→ **What is expected**
Where an entry below contains an image, skip the image and reproduce the rest exactly.

→ **Available data**
^^^^^^^^
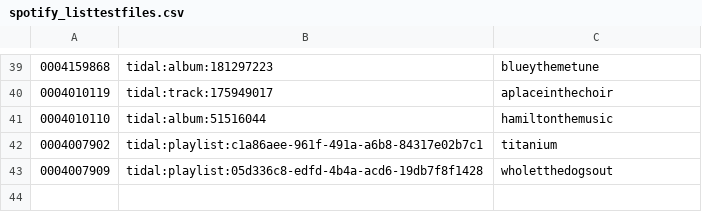
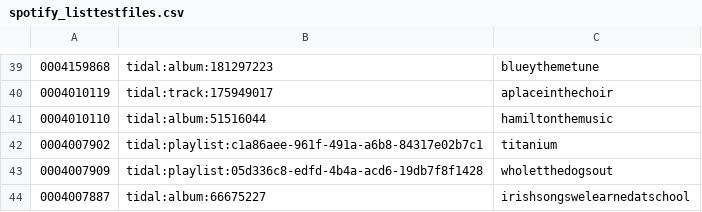
Before and after one commit to peadarforbes/musicbox, a CSV file: spotify_listtestfiles.csv, drawn as a sheet; only a part is shown, gaps mark what is left out.

Commit message:
Update spotify_listtestfiles.csv

```diff
--- a/spotify_listtestfiles.csv
+++ b/spotify_listtestfiles.csv
@@ -43 +43,2 @@
 0004007909,tidal:playlist:05d336c8-edfd-4b4a-acd6-19db7f8f1428,wholetthedogsout
+0004007887,tidal:album:66675227,irishsongswelearnedatschool
```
^^^^^^^^
→ **Expected answer**
Before and after one commit to peadarforbes/musicbox, a CSV file: spotify_listtestfiles.csv, drawn as a sheet; only a part is shown, gaps mark what is left out.

Commit message:
Update spotify_listtestfiles.csv

```diff
--- a/spotify_listtestfiles.csv
+++ b/spotify_listtestfiles.csv
@@ -43 +43,2 @@
 0004007909,tidal:playlist:05d336c8-edfd-4b4a-acd6-19db7f8f1428,wholetthedogsout
+0004007887,tidal:album:66675227,irishsongswelearnedatschool
```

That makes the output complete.